Senate Finance Committee Meets To Discuss Differences in Cost Estimates for New Medicare Law

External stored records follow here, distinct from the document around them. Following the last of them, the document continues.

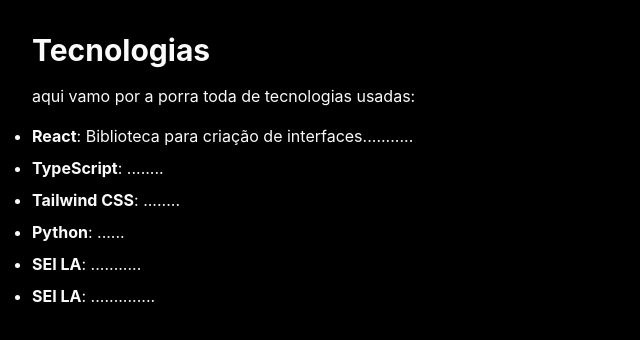
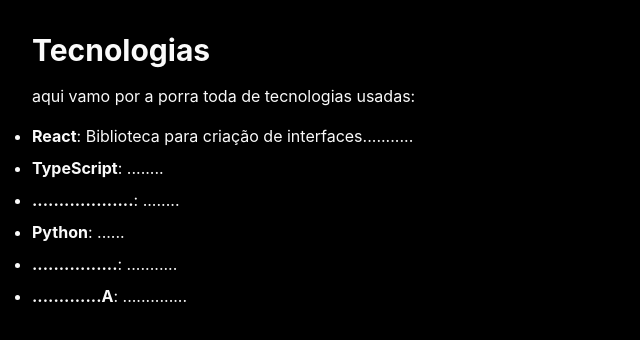
Before and after one commit to opZywl/aura, a React (Create React App) app: page /tecnologias in a window 1280 px wide. Shown: the top 340 px of the page, without its empty margins (0-640 px from the left). Built offline with nearby package versions, Linux system fonts and the light colour scheme.

Commit message:
feat: update tecs

```diff
--- a/src/aura/components/Companies.tsx
+++ b/src/aura/components/Companies.tsx
@@ -13,10 +13,7 @@
     { src: eraLogo, alt: 'ERA' },
     { src: pirelliLogo, alt: 'Pirelli' },
     { src: desktopLogo, alt: 'Desktop' },
-    { src: linharesDistribuidoras, alt: 'LinharesDistribuidora' },
-    { src: googleLogo, alt: 'Google' },
-    { src: microsoftLogo, alt: 'Microsoft' },
-    { src: instagramLogo, alt: 'Instagram' },
+    { src: linharesDistribuidoras, alt: 'LinharesDistribuidora' }
 ];
 
 const Companies: React.FC = () => {
--- a/src/aura/pages/Tecnologias.tsx
+++ b/src/aura/pages/Tecnologias.tsx
@@ -15,16 +15,16 @@
                     <strong>TypeScript</strong>: ........
                 </li>
                 <li>
-                    <strong>Tailwind CSS</strong>: ........
+                    <strong>...................</strong>: ........
                 </li>
                 <li>
                     <strong>Python</strong>: ......
                 </li>
                 <li>
-                    <strong>SEI LA</strong>: ...........
+                    <strong>................</strong>: ...........
                 </li>
                 <li>
-                    <strong>SEI LA</strong>: ..............
+                    <strong>.............A</strong>: ..............
                 </li>
             </ul>
         </div>
```
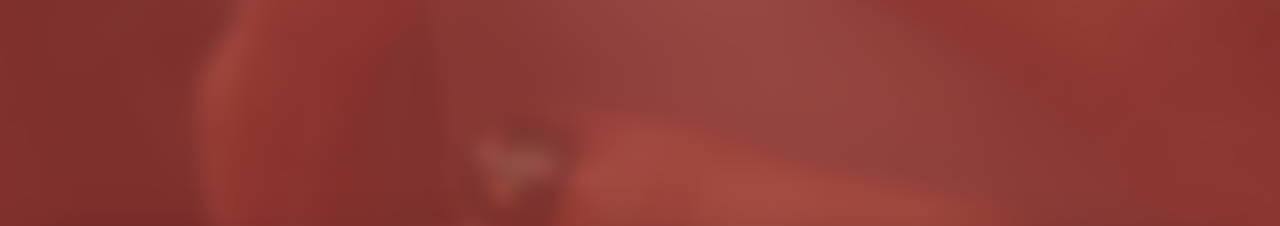
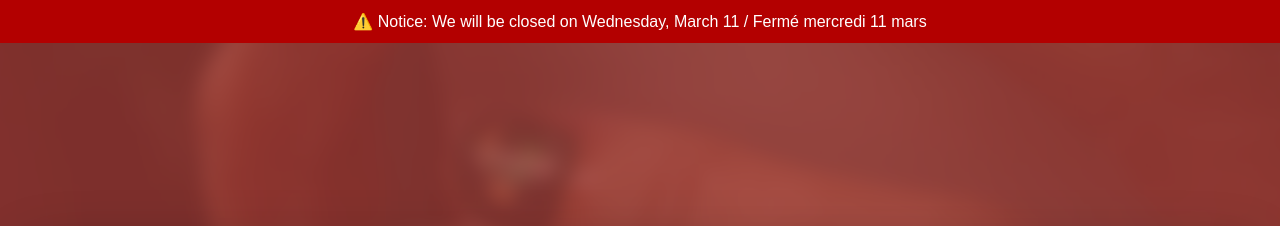
Before and after one commit to YoinkyDonkey/Ongles-Enchant-s, a plain HTML site: page index.html in a window 1280 px wide. Shown: the top 226 px of the page. Drawn offline with Linux system fonts and the light colour scheme.

Commit message:
Add files via upload

```diff
--- a/index.html
+++ b/index.html
@@ -43,6 +43,11 @@
 
 <body>
 
+<div class="top-alert">
+  ⚠️ Notice: We will be closed on Wednesday, March 11 / Fermé mercredi 11 mars
+</div>
+
+
   <!-- Background Image -->
   <div class="background"></div>
 
--- a/intro.css
+++ b/intro.css
@@ -39,6 +39,20 @@ body {
   position: relative;
   background: var(--bg-body);
   color: var(--color-white);
+}
+
+  .top-alert {
+  position: fixed;
+  top: 0;
+  left: 0;
+  width: 100%;
+  background: #b30000;
+  color: white;
+  text-align: center;
+  padding: 12px;
+  font-size: 16px;
+  font-family: Arial, sans-serif;
+  z-index: 9999;
 }
 
 /* Background image */
```
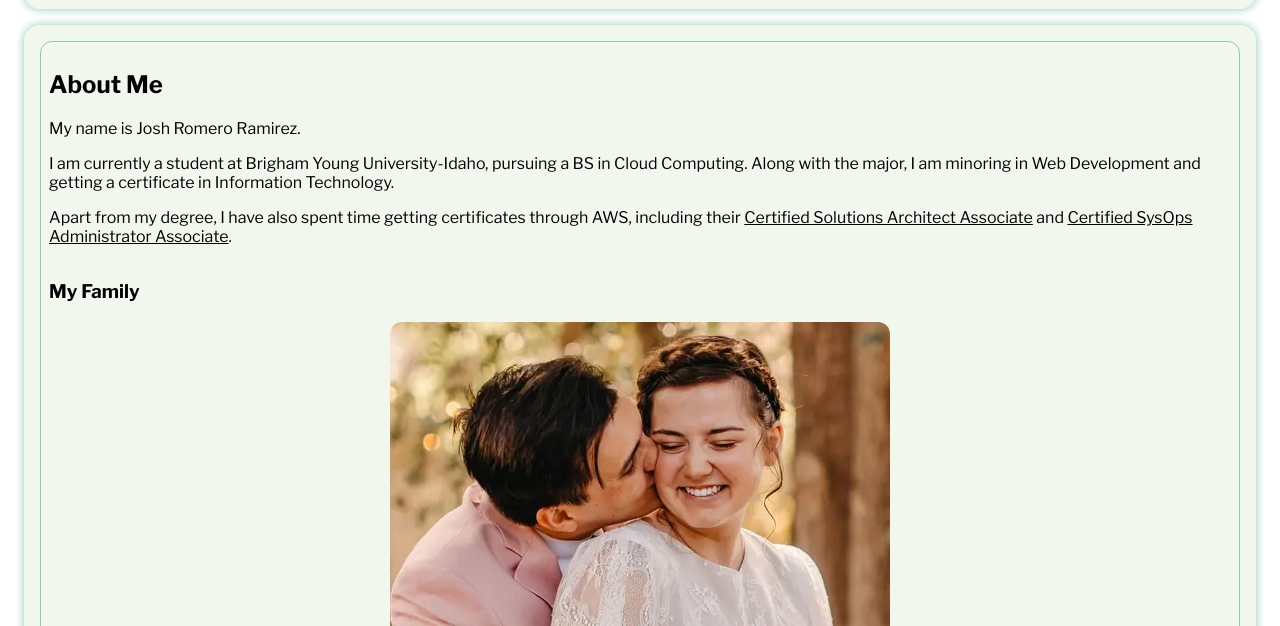
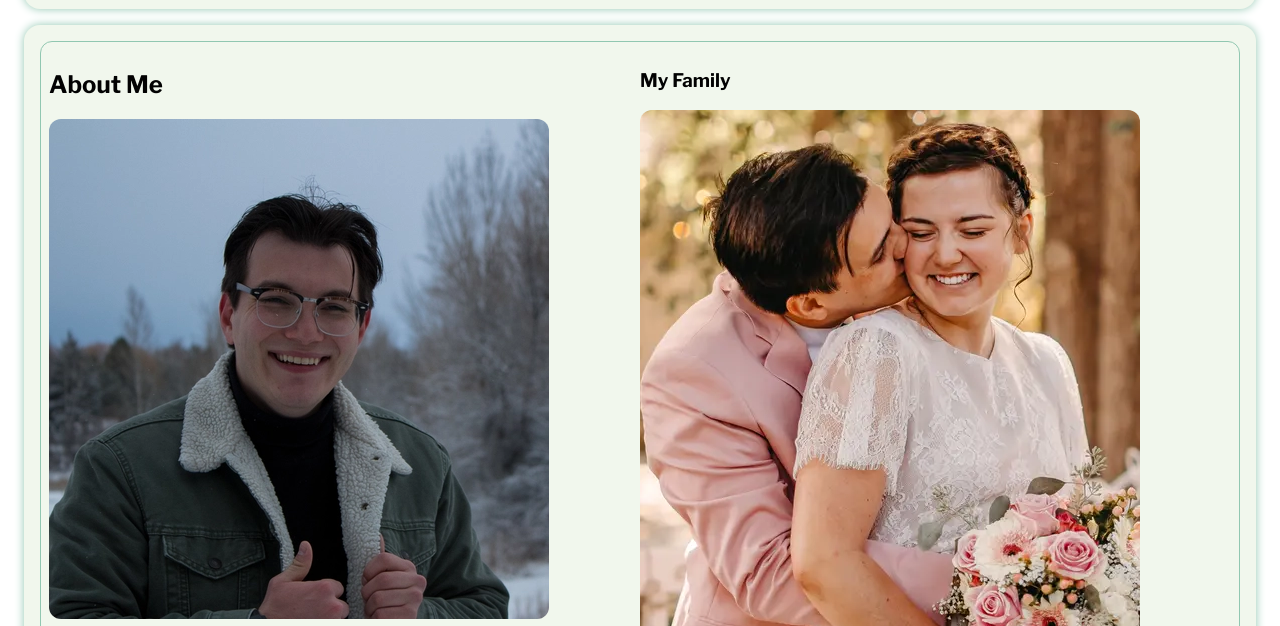
Before and after one commit to jishrami/jishplz, a plain HTML site: page index.html in a window 1280 px wide. Shown: the part 174-800 px from the top of the page. Drawn offline with nearby package versions, Linux system fonts and the light colour scheme.

Commit message:
added headshot, changed large view

```diff
--- a/index.html
+++ b/index.html
@@ -35,16 +35,25 @@
     </header>
     <main>
         <section id="about" class="about">
-            <h2 class="about__title">About Me</h2>
-            <p>My name is Josh Romero Ramirez.</p>
-            <p>I am currently a student at Brigham Young University-Idaho, pursuing a BS in Cloud Computing. Along with
-                the major, I am minoring in Web Development and getting a certificate in Information Technology.</p>
-            <p>Apart from my degree, I have also spent time getting certificates through AWS, including their <a
-                    href="https://www.credly.com/badges/e95159ed-0b23-4190-8cf0-904408fefb17" target="_blank">Certified
-                    Solutions Architect Associate</a> and <a
-                    href="https://www.credly.com/badges/cffadac9-4920-4a9d-a0fd-0ac2a2e8e9b9" target="_blank">Certified
-                    SysOps Administrator Associate</a>.</p>
+            <div class="aboutme">
 
+                <h2>About Me</h2>
+
+                <img src="images/josh-headshot.webp" alt="A headshot image of Josh smiling, wearing a coat"
+                    loading="lazy" id="headshot-img">
+                <p class="about__desc">My name is Joshua Romero Ramirez, but everyone calls me Josh Ramirez.</p>
+                <p class="about__desc">I am currently a student at Brigham Young University-Idaho, pursuing a BS in
+                    Cloud Computing. Along with
+                    the major, I am minoring in Web Development and getting a certificate in Information Technology.</p>
+                <p class="about__desc">Apart from my degree, I have also spent time getting certificates through AWS,
+                    including their <a href="https://www.credly.com/badges/e95159ed-0b23-4190-8cf0-904408fefb17"
+                        target="_blank">Certified
+                        Solutions Architect Associate</a> and <a
+                        href="https://www.credly.com/badges/cffadac9-4920-4a9d-a0fd-0ac2a2e8e9b9"
+                        target="_blank">Certified
+                        SysOps Administrator Associate</a>.</p>
+
+            </div>
             <div class="about__personal">
                 <h3 class="about__personal__title">My Family</h3>
                 <img src="images/wedding.webp" alt="Josh and his wife embraced at their wedding" loading="lazy"
--- a/styles/_main.scss
+++ b/styles/_main.scss
@@ -12,9 +12,22 @@ main {
 
   section {
     border: #91c7b1 1px solid;
-        border-radius: .75em;
-        padding: .5em;
+    border-radius: 0.75em;
+    padding: 0.5em;
     margin-bottom: 1em;
+  }
+
+  .aboutme {
+    display: flex;
+    flex-flow: column;
+
+    #headshot-img {
+      width: 90%;
+      max-width: fit-content;
+      border-radius: 0.75em;
+      align-self: center;
+      justify-self: center;
+    }
   }
 
   .about__personal {
@@ -29,7 +42,7 @@ main {
   #wedding-img {
     width: 90%;
     max-width: fit-content;
-        border-radius: .75em;
+    border-radius: 0.75em;
     align-self: center;
     justify-self: center;
     grid-column: 1 / -1;
@@ -41,7 +54,7 @@ main {
     grid-row: 4 / span 1;
     width: 99%;
     max-width: 250px;
-        border-radius: .75em;
+    border-radius: 0.75em;
     justify-self: center;
     align-self: center;
   }
@@ -56,4 +69,31 @@ main {
     grid-column: 1 / -1;
   }
 
+  img{
+    min-width: 50px;
   }
+}
+
+@media screen and (min-width: 768px) {
+  main {
+    .about {
+      display: grid;
+      grid-template-columns: 1fr 1fr;
+
+    }
+
+    .aboutme {
+        #headshot-img {
+            align-self: baseline;
+        }
+
+        p {
+            width: 90%;
+        }
+    }
+
+    #wedding-img {
+        justify-self: baseline;
+    }
+  }
+}
--- a/styles/styles.scss
+++ b/styles/styles.scss
@@ -9,4 +9,5 @@
 #resume:target {
     background-color: #faa14170;
     width: fit-content;
+    text-decoration: underline;
 }
```
Also changed, not shown: images/josh-headshot.webp (added), styles/styles.css, 1 other file. Lines whose indentation alone changed are shown as unchanged.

The Senate Finance Committee on Thursday met with actuaries from HHS and the Congressional Budget Office to discuss the "debacle over differing cost estimates" for the new Medicare law, CongressDaily reports (Heil, CongressDaily, 6/25). According to White House Office of Management and Budget estimates released after Congress passed the Medicare law last November, the legislation will cost $534 billion over 10 years -- $134 billion more than the cost previously estimated by CBO. CMS chief actuary Richard Foster has said that the administration had the higher cost estimate before the final House and Senate votes on the Medicare law and that throughout the legislative process, his estimates on the cost of the legislation ranged from $500 billion to $600 billion over 10 years. President Bush and HHS Secretary Tommy Thompson have said that the Medicare law will cost no more than $400 billion over 10 years (California Healthline, 6/24). Senate Finance Committee Chair Chuck Grassley (R-Iowa) said that the meeting focused on the relationship between the different cost estimates for the Medicare law from Foster and CBO, rather than the controversy over the issue. "Right now, we just need to understand that process," Grassley said, adding, "Our members want to know how these things happen" (CongressDaily, 6/25).This is part of the California Healthline Daily Edition, a summary of health policy coverage from major news organizations. Sign up for an email subscription.